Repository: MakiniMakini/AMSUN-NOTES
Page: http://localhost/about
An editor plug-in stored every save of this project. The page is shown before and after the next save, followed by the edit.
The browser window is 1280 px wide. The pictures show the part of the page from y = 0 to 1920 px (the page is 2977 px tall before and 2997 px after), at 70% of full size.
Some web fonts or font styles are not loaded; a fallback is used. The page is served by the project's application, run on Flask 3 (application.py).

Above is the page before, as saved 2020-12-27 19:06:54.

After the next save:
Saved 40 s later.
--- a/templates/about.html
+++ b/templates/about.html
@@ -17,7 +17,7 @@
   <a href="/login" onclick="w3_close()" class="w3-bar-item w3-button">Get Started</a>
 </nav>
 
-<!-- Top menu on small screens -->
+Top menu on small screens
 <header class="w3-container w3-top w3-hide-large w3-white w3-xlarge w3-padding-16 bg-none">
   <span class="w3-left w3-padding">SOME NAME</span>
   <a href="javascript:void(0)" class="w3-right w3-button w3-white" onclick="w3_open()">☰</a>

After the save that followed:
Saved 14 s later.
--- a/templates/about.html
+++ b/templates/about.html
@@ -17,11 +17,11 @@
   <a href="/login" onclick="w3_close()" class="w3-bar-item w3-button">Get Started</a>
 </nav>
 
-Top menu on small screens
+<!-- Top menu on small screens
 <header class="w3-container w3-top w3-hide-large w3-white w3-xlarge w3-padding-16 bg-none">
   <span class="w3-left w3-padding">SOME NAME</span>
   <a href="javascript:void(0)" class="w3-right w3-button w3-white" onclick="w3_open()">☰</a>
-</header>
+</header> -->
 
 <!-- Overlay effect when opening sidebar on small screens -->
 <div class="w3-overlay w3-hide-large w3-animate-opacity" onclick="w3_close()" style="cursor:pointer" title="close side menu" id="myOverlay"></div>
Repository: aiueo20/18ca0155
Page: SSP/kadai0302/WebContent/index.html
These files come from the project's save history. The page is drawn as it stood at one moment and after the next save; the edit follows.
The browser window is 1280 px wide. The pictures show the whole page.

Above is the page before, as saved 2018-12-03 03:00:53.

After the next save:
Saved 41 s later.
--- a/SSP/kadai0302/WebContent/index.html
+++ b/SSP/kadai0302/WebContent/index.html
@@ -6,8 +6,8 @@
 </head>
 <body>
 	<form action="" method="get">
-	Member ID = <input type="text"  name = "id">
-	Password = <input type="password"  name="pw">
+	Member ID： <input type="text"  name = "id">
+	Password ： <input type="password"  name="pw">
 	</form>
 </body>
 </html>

------------------------

EXERCISE INSTRUCTIONS → This task calls for an exact reproduction of the lines that start at the one containing "Saved 41 s later." and continue to the end of the entries above.

EXERCISE OUTPUT →
Saved 41 s later.
--- a/SSP/kadai0302/WebContent/index.html
+++ b/SSP/kadai0302/WebContent/index.html
@@ -6,8 +6,8 @@
 </head>
 <body>
 	<form action="" method="get">
-	Member ID = <input type="text"  name = "id">
-	Password = <input type="password"  name="pw">
+	Member ID： <input type="text"  name = "id">
+	Password ： <input type="password"  name="pw">
 	</form>
 </body>
 </html>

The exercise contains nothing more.